(The entire section is 176 words.)

Stephen Fender

(Contemporary Literary Criticism)

Bloodbrothers is an old American story with a new ending: an adolescent undergoes a rite de passage, then returns home instead of lighting out for the territories. Mr Price's technique mirrors this tension between freedom and captivity. On the surface the novel is liberated from decorum and cliché. The dialogue has the energetic authentic sound made familiar by [Hubert Selby's] Last Exit to Brooklyn and recent films like Mean Streets and Dog Day Afternoon. But underneath it is conventionally authoritarian: heavily plotted, not in the serio-comic manner of Thomas Pynchon, but in the more ordinary sense of seeming contrived. For instance, Stony has a friend who seems almost magically...

(The entire section is 565 words.)

John Fludas

(Contemporary Literary Criticism)

Kenny Becker [in Ladies' Man] narrates his own story of a week-long panic that breaks out when La Donna, the woman he lives with, leaves him and forces him to share his apartment with a person he knows to be part fraud, part dreamer, a college dropout going through some premature mid-life crisis: himself. Like the untalented comedians and singers who try out for a pitiful amateur showcase in the brilliant first chapter of Ladies' Man, Becker, too, wants his place in a spotlight, to be acceptable to others and to himself….

In this book, Richard Price can do anything with words. He can shape a tightly structured novel, yet allow scenes to expand freely.

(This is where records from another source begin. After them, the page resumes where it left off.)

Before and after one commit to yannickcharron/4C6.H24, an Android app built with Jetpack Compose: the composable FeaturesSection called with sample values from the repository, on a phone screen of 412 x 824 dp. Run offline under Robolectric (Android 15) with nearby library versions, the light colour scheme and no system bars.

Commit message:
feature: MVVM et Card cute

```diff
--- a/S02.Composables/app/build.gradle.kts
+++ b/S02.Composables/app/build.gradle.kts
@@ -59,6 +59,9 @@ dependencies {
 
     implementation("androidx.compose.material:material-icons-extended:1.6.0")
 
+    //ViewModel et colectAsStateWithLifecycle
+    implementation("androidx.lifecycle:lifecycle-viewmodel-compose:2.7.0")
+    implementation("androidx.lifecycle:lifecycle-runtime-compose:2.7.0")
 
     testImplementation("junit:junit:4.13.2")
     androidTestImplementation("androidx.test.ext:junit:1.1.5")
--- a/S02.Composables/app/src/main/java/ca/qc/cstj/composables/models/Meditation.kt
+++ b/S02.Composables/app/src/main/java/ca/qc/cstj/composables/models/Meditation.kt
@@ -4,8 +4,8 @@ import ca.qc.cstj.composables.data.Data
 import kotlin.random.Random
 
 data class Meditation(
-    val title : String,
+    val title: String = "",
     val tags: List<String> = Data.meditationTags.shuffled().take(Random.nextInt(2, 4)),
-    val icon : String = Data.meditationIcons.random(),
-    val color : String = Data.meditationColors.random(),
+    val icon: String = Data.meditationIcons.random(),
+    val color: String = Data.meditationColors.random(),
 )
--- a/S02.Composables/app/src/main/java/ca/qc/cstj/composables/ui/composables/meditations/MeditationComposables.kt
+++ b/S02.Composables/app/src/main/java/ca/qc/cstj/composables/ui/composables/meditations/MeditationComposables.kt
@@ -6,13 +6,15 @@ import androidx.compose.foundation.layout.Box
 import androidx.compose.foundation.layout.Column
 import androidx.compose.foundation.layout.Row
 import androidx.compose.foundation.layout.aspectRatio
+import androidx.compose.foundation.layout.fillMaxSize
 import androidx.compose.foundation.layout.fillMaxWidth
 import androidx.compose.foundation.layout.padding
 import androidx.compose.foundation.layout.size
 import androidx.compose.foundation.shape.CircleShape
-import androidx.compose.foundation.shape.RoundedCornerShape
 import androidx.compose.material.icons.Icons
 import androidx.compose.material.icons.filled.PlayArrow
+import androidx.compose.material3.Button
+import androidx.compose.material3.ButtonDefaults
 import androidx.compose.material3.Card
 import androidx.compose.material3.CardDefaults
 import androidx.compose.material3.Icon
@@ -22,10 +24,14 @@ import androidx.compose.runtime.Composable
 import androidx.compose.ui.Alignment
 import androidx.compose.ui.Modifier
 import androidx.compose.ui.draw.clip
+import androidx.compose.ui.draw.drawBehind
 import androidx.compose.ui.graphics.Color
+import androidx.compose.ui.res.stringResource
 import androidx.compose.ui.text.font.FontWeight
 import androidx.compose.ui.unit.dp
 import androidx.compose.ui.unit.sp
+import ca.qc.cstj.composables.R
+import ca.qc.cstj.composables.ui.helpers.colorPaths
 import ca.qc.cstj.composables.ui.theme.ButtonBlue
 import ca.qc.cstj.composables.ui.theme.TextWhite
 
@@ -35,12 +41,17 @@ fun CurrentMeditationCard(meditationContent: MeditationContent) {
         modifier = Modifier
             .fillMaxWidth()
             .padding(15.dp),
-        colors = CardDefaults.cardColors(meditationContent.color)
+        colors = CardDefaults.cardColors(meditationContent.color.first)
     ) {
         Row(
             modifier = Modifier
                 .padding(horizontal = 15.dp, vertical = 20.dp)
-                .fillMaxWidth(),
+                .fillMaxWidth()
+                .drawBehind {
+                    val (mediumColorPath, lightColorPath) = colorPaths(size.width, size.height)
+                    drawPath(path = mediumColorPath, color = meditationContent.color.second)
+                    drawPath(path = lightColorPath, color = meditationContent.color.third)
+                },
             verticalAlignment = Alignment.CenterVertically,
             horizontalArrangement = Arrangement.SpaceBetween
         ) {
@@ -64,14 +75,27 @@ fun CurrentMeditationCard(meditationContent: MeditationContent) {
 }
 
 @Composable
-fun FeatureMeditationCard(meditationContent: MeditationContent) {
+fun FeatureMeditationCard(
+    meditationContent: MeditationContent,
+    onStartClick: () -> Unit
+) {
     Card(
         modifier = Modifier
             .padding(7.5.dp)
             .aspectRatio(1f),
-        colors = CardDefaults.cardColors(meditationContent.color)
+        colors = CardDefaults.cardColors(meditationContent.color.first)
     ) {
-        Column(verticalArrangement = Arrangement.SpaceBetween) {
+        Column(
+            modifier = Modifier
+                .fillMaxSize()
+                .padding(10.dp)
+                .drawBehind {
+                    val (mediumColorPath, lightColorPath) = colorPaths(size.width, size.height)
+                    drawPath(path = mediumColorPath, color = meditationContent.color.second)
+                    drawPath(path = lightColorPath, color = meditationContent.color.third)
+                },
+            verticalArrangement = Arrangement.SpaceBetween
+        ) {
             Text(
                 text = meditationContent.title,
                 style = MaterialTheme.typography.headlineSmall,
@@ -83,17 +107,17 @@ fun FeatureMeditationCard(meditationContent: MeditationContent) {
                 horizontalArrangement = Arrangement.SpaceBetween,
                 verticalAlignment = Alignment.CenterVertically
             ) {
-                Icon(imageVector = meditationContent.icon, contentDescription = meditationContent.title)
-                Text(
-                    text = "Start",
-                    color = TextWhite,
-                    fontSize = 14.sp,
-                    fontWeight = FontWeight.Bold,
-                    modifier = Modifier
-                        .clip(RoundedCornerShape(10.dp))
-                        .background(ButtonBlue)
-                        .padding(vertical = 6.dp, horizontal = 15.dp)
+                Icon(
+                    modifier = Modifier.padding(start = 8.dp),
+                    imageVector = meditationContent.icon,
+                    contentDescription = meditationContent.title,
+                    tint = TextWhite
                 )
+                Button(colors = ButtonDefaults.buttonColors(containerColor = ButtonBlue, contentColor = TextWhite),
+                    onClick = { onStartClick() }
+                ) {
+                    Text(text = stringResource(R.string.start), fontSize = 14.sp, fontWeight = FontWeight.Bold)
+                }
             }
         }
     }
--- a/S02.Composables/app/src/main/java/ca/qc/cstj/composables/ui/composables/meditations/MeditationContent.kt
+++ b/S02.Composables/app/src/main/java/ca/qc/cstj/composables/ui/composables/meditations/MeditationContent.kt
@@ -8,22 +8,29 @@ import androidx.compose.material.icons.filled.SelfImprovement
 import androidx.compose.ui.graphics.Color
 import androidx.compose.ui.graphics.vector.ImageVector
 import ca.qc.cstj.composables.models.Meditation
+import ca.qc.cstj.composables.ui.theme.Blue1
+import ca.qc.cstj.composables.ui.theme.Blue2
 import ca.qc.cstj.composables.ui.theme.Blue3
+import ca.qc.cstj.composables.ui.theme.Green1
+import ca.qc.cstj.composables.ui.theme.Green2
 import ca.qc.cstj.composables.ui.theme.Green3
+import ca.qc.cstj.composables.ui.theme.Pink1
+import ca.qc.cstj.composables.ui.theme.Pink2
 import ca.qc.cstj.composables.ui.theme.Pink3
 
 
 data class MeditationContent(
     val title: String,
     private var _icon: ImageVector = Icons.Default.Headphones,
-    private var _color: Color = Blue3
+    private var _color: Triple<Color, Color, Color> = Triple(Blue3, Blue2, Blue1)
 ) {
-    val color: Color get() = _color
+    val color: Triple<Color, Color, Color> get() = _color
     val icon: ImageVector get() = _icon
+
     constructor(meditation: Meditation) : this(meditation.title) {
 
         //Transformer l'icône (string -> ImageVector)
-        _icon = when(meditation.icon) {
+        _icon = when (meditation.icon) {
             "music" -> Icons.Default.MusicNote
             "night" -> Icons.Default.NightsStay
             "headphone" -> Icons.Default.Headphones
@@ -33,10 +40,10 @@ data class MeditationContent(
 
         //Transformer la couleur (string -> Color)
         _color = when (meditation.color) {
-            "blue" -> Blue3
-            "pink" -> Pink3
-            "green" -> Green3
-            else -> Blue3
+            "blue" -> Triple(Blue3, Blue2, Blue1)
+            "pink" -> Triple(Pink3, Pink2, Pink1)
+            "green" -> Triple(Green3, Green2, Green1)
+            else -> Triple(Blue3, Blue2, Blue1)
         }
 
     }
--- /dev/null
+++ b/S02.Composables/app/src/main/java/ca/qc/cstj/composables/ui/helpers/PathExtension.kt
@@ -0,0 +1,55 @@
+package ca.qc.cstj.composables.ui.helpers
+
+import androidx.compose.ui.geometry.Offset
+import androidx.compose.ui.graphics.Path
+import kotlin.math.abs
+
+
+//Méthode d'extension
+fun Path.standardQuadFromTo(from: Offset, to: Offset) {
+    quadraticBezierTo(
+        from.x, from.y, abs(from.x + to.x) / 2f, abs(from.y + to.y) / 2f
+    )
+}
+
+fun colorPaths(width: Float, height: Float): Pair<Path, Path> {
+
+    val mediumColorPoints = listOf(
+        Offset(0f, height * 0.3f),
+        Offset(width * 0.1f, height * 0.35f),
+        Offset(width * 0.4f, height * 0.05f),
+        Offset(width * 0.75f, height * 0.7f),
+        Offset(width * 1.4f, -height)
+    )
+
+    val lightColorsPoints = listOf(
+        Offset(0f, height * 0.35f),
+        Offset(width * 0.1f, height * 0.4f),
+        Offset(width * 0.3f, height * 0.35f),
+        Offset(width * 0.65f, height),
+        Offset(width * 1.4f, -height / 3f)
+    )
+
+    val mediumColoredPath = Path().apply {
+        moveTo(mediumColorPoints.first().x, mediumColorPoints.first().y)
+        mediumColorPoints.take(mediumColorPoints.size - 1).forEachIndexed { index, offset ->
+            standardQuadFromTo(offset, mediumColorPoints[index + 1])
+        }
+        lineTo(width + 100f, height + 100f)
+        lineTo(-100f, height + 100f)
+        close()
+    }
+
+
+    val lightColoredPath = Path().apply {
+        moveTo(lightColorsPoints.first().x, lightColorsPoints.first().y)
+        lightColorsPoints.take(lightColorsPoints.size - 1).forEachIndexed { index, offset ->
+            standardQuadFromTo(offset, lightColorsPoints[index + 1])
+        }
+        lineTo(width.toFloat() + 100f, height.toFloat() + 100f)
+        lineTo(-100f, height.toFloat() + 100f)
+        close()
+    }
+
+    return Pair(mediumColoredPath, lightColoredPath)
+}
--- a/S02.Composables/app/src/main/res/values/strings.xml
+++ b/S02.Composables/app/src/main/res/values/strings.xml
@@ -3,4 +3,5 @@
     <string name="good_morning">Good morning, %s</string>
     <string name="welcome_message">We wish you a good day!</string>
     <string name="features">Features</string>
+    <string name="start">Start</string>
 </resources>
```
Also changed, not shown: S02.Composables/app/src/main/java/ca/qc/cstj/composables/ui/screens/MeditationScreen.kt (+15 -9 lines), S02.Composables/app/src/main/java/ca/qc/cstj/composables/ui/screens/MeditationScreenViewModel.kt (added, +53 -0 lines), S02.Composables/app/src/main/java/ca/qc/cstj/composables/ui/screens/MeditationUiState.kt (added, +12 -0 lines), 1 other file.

Better than most writers who try...

(The entire section is 249 words.)

Laura Mathews

(Contemporary Literary Criticism)

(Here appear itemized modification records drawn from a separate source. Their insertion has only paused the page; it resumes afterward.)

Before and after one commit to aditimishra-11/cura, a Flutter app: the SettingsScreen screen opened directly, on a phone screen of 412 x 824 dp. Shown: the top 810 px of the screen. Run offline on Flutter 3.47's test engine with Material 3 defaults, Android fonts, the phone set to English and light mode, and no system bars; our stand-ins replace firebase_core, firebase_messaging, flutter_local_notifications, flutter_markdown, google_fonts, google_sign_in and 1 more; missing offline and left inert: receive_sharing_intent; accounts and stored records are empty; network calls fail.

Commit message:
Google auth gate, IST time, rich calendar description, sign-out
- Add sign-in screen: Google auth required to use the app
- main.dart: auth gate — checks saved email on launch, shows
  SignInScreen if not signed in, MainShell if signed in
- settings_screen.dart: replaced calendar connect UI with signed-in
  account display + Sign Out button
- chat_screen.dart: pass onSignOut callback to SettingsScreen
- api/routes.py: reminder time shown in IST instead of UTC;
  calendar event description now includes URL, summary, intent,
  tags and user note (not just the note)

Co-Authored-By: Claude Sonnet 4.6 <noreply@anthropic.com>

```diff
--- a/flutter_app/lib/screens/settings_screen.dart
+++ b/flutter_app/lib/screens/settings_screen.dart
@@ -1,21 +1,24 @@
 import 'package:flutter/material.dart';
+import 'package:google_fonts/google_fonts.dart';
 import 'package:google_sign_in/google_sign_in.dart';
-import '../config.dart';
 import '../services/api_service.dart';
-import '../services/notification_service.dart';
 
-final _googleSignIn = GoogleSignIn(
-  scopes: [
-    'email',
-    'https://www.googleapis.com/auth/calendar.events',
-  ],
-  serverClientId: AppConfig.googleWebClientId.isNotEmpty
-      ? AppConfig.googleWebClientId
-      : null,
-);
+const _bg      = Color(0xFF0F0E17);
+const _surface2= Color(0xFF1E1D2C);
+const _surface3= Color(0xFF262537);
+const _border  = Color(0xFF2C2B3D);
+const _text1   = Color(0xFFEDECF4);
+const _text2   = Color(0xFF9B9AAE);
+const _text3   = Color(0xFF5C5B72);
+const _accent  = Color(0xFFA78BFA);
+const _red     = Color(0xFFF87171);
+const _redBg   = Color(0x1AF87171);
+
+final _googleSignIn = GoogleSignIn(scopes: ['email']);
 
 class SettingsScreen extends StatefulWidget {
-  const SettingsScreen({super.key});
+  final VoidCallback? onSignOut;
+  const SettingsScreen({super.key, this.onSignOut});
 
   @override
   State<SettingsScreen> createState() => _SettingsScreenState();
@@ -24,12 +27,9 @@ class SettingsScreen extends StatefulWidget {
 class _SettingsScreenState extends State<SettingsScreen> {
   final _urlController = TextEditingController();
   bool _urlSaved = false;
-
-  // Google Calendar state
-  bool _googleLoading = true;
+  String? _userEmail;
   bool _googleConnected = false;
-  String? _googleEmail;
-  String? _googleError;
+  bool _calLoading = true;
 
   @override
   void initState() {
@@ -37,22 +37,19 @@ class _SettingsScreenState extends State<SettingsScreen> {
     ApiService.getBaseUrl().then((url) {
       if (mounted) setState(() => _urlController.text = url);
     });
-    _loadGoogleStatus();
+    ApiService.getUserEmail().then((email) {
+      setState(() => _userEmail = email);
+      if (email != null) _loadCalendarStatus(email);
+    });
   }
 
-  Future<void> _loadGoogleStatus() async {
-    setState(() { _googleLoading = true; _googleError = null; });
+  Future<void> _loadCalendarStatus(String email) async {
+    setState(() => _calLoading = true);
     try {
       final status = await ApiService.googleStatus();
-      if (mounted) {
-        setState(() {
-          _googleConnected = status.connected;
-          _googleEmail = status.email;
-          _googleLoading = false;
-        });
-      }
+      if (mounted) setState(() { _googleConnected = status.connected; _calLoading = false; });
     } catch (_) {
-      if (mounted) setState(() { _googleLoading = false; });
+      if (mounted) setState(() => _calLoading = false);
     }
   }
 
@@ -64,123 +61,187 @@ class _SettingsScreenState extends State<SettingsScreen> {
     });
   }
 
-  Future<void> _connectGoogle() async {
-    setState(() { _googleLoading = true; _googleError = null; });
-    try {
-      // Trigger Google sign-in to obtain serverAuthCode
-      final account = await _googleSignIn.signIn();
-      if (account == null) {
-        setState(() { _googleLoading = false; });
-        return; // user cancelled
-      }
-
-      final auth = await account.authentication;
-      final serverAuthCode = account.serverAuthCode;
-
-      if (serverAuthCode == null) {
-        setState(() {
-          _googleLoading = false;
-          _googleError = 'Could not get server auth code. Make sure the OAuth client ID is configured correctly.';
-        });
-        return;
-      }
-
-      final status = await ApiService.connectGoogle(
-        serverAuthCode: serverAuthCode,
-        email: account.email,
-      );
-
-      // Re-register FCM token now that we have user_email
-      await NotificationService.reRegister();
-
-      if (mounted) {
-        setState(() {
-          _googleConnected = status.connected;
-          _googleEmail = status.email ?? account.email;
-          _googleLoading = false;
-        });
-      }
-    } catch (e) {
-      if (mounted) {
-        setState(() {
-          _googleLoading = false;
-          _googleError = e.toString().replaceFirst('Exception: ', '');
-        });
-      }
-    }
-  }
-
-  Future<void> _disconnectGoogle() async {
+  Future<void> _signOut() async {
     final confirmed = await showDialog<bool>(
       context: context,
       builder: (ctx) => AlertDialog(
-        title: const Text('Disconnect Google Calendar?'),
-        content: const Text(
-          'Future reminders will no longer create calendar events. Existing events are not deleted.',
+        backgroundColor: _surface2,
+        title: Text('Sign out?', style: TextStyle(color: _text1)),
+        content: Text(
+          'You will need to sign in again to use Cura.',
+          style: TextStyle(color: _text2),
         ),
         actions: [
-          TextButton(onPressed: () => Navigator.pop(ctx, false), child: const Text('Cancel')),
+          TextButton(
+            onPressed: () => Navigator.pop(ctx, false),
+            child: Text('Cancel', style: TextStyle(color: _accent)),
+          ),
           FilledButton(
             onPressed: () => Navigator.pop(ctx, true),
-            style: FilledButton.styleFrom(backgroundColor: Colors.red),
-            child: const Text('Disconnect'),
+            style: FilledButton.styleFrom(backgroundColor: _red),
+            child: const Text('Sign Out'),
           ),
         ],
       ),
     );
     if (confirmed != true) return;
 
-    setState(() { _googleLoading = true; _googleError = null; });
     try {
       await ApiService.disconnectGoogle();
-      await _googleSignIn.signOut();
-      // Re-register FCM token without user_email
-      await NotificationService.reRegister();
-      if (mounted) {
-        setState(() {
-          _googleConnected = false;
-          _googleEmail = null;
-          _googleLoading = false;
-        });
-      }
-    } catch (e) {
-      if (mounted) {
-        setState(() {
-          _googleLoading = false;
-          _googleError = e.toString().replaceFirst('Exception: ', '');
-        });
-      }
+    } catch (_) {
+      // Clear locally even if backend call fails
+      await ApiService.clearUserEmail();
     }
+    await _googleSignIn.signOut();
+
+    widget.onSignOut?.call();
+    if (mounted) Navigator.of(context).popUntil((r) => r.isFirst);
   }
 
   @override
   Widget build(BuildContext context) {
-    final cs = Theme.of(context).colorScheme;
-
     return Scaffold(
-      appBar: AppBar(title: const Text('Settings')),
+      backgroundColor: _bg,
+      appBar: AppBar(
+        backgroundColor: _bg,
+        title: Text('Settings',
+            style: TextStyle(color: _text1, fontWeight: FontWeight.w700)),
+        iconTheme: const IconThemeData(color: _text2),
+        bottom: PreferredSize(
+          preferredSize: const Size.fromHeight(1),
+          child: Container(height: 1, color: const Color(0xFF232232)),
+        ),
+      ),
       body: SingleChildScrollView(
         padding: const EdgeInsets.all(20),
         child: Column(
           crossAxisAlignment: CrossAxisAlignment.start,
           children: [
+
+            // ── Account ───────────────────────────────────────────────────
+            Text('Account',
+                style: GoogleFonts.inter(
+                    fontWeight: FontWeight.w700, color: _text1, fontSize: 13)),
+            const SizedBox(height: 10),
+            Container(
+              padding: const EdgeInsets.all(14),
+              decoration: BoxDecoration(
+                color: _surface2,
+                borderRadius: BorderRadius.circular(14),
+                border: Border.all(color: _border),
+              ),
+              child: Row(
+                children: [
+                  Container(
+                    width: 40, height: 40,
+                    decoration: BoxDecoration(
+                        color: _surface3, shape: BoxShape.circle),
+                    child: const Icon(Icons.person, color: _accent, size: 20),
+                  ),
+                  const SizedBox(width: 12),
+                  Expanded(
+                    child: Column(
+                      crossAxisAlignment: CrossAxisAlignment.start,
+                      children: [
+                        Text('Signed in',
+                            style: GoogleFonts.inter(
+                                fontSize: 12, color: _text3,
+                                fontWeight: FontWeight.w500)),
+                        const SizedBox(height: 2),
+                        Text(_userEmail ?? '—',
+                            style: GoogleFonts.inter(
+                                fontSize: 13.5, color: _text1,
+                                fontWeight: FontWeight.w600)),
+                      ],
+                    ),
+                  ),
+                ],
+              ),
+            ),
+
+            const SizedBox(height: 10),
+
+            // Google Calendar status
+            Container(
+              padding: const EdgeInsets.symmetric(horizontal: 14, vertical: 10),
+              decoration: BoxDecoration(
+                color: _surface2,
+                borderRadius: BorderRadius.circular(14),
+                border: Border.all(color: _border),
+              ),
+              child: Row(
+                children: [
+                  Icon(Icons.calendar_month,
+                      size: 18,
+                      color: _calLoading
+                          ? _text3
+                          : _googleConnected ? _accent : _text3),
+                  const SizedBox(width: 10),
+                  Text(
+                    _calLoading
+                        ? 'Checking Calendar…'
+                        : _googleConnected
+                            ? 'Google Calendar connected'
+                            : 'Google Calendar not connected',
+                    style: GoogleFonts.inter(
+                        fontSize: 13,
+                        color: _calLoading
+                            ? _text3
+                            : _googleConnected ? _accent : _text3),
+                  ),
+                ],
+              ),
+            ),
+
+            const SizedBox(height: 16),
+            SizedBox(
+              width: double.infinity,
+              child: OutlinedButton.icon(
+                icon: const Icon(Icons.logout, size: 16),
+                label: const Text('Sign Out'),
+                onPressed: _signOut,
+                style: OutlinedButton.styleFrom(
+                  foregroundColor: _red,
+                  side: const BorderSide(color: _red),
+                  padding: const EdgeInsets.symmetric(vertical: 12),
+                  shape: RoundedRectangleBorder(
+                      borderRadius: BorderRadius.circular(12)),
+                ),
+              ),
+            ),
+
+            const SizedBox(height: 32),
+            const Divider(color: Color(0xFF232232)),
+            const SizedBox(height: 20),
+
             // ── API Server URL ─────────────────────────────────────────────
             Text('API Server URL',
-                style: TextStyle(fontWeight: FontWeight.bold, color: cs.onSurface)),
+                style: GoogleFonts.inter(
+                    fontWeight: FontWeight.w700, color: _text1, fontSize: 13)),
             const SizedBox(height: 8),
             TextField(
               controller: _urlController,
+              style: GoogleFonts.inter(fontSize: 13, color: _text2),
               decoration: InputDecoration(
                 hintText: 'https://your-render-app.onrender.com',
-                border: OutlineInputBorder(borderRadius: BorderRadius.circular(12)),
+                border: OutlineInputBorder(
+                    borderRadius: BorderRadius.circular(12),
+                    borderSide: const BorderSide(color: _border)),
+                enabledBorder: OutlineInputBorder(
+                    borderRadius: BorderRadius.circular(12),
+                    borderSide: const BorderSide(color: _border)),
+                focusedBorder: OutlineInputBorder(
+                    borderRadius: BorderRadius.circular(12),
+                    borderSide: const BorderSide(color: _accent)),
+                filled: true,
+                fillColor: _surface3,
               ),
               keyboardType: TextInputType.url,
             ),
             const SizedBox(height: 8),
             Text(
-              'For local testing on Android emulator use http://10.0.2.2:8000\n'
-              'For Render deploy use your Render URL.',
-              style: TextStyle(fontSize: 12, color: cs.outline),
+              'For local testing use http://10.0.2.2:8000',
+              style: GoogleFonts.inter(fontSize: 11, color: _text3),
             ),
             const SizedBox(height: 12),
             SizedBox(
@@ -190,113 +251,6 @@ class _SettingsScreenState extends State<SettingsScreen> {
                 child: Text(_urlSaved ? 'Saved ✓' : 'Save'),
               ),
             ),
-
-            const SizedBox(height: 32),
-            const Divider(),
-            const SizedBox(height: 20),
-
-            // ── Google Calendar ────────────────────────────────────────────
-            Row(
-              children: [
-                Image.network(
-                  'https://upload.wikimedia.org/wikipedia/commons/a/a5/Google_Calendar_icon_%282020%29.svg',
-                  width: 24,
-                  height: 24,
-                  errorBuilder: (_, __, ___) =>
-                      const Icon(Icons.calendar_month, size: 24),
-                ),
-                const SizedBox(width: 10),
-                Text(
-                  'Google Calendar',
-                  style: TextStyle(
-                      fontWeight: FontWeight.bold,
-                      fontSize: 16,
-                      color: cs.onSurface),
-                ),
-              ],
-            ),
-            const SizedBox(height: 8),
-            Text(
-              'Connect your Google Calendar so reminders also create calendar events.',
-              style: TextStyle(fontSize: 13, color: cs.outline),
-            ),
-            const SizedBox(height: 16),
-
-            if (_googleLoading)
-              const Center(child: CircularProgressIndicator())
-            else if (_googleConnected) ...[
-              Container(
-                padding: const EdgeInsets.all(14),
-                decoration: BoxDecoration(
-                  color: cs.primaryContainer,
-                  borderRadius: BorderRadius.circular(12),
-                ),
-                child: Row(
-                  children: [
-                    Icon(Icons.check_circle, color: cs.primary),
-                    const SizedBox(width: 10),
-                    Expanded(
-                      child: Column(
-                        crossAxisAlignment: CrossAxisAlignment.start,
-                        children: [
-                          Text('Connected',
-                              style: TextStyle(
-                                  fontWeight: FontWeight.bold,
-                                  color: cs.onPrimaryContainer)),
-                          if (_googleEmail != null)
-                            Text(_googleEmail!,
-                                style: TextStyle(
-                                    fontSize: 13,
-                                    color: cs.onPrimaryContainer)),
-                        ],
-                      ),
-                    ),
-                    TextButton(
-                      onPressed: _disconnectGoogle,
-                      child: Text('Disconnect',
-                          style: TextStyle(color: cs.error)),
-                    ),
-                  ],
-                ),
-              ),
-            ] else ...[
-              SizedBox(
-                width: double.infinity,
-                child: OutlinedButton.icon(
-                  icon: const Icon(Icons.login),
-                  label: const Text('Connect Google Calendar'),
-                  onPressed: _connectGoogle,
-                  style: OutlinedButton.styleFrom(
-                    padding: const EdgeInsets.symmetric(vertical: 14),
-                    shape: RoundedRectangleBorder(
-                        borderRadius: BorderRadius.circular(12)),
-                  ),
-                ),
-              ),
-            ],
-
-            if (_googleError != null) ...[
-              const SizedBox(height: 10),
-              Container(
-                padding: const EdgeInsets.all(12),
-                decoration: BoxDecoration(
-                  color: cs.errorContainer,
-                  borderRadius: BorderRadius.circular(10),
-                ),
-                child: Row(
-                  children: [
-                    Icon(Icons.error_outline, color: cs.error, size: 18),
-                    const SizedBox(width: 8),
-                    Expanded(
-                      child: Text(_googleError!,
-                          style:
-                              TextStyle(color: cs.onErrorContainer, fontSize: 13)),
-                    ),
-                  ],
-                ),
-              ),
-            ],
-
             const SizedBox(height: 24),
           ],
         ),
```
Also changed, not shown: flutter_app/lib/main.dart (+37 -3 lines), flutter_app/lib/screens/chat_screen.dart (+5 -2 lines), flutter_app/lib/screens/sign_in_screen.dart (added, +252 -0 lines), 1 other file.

In two earlier books … Richard Price has documented the proud, cheerless world of New York City's white working-class youths, and the special bind of high school camaraderie. In Ladies' Man that mystique emerges, ambivalently, as the romantic anchor for Kenny's faltering confidence.

Price risks everything on the persuasiveness of his hero's voice, for the plot is static and the story has all the structure of a skin flick (which may be intentional). Kenny's speech verges on the solipsistic, yet is energized by urban patois ("did up some coffee," "whigged," "riffed"). It reflects both bravado and a panicky need to ward off the bad stuff he meets on the street ("I mean, I wasn't no depresso,...

(The entire section is 155 words.)

Jeffrey Burke

(Contemporary Literary Criticism)

Ladies' Man is an effective depiction of loneliness, and Richard Price is an expert on the fulsome and frenzied aspects of New York City. Kenny Becker is a perfectly conceived character; so perfect, in fact, that he is thoroughly unpleasant to listen to at book-length. The clichés, the hipness, the latest urban argot, the masculinity so overweening that it whines—in short, the unrelenting gracelessness, however true to the social type Kenny represents, demands a high degree of tolerance or a peculiar affection for dialect. But that is a native New Yorker's reaction: outside city limits Kenny may well be considered good company. (p. 97)

Jeffrey Burke, in Harper's...

(The entire section is 125 words.)

Jerome Charyn

(Contemporary Literary Criticism)

Richard Price has an amazing ear and eye for the street. He presents us [in "Ladies' Man"] with a cityscape that is filled with powerful spooks….

Richard Price collects the dung and scrap heaps of our urban culture in a frightening, electrical style. But the book's main problem is Kenny himself; Kenny gets in the way of the narrative with his 50-cent truths. At times he sounds like a hip Benjamin Franklin in platform shoes, dreaming wise thoughts as he gobbles on a stale roll: "Why was it that everybody seemed to have more friends when they were kids than when they were adults?" (p. 32)

It's this sort of claptrap that harms the book, because it gives us Richard Price's silliness...

(The entire section is 169 words.)